#### Required work
Total the lines of the entries below that hold the string "this", then write only that total.

#### Data to examine
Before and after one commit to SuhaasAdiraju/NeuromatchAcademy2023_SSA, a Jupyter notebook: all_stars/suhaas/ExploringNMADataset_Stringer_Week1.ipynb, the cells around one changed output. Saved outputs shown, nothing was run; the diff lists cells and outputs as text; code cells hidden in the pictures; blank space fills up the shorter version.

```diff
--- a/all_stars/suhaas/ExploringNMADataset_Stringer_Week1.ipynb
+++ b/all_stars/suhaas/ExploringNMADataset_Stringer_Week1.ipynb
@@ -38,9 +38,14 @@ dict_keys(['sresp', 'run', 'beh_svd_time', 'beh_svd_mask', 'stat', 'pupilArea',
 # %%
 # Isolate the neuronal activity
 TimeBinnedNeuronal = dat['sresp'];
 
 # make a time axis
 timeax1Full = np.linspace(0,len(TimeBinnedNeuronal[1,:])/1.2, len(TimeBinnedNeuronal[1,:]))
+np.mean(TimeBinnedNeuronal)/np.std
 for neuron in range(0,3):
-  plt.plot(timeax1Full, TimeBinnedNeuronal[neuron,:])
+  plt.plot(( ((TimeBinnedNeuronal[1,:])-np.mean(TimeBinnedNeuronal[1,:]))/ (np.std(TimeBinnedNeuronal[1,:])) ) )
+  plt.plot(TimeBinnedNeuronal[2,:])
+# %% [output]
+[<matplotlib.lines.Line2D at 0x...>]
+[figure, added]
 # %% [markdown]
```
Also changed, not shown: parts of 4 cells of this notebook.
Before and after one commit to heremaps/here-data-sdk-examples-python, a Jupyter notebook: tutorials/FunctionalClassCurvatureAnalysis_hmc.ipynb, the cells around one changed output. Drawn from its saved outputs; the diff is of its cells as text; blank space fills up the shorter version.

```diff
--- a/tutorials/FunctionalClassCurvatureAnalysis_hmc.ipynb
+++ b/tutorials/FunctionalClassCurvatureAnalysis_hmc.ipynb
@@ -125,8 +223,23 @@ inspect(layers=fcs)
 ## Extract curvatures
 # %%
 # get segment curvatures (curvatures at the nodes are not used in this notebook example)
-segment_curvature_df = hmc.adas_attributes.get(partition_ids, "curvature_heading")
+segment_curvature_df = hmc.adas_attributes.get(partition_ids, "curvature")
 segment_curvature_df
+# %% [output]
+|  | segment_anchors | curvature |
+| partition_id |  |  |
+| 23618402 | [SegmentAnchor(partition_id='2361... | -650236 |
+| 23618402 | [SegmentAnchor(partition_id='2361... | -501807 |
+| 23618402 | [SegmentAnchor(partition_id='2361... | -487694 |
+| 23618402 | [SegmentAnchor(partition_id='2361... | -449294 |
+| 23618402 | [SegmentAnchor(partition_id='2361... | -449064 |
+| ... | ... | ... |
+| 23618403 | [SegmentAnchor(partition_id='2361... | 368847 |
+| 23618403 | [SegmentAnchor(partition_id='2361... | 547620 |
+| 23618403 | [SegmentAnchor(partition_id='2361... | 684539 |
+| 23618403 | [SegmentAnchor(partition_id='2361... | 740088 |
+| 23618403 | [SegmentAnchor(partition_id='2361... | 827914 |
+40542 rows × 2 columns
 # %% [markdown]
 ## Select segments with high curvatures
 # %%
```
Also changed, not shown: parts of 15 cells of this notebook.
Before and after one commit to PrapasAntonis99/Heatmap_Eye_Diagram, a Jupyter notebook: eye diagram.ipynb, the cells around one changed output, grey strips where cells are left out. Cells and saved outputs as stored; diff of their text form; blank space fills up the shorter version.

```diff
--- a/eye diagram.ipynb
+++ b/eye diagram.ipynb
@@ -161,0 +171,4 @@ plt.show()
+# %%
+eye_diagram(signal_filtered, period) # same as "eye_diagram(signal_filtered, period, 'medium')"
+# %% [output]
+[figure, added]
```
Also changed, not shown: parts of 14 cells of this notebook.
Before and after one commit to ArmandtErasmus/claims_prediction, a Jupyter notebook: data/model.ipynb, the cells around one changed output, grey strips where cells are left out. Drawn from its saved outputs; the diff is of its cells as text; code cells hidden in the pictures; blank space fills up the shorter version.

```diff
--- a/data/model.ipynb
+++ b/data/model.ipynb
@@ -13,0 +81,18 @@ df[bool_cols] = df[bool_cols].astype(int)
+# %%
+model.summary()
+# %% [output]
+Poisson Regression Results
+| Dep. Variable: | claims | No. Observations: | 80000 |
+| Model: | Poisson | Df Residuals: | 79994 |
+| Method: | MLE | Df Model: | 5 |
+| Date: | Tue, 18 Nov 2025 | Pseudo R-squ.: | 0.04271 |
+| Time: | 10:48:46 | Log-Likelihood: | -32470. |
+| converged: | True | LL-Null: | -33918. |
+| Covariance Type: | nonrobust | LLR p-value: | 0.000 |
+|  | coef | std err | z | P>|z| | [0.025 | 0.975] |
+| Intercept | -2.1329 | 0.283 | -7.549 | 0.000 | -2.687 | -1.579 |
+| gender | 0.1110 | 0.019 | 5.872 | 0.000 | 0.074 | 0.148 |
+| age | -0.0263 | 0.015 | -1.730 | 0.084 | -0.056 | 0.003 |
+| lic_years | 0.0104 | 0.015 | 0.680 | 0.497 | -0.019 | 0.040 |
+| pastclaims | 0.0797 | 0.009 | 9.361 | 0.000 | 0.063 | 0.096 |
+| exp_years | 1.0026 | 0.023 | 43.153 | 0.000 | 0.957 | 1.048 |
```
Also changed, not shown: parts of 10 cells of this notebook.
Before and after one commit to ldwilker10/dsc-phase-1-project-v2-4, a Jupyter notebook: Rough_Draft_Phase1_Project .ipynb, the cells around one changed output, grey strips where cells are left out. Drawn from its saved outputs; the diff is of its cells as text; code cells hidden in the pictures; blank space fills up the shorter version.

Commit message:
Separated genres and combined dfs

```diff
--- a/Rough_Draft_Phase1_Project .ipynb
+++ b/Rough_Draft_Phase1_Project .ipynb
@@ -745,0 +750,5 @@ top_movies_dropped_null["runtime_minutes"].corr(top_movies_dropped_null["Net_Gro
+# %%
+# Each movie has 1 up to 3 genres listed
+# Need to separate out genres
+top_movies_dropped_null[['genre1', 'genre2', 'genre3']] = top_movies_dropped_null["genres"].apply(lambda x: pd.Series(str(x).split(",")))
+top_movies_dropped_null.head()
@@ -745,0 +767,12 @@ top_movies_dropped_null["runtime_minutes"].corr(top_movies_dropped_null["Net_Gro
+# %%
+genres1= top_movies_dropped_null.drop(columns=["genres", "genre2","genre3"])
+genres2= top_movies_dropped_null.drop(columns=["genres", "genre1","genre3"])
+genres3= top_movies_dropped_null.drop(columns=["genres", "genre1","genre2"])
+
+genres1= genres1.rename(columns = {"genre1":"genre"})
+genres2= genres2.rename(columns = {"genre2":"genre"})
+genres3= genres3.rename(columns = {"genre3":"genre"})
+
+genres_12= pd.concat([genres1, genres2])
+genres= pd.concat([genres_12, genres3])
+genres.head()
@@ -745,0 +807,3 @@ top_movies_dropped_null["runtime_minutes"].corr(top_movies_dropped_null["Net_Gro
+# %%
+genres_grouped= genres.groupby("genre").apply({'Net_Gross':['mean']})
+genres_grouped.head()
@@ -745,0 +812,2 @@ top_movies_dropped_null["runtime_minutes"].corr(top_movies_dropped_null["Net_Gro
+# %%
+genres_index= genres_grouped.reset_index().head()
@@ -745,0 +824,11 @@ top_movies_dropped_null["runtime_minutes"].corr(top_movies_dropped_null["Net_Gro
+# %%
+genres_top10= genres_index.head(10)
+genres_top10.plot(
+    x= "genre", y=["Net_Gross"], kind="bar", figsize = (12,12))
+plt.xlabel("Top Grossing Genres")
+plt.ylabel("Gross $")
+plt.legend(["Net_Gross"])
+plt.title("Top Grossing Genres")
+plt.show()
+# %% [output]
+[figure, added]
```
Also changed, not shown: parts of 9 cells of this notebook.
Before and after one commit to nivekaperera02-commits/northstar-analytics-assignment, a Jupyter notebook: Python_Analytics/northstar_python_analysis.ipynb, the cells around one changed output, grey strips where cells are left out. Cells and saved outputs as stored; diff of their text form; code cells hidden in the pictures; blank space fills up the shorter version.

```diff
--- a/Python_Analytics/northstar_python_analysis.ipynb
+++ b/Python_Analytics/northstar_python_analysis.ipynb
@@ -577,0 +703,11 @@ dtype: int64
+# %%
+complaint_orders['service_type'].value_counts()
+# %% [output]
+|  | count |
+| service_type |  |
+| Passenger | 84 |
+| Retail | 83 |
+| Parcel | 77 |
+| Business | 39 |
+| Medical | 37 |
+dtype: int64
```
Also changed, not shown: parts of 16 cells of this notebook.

#### Task result
7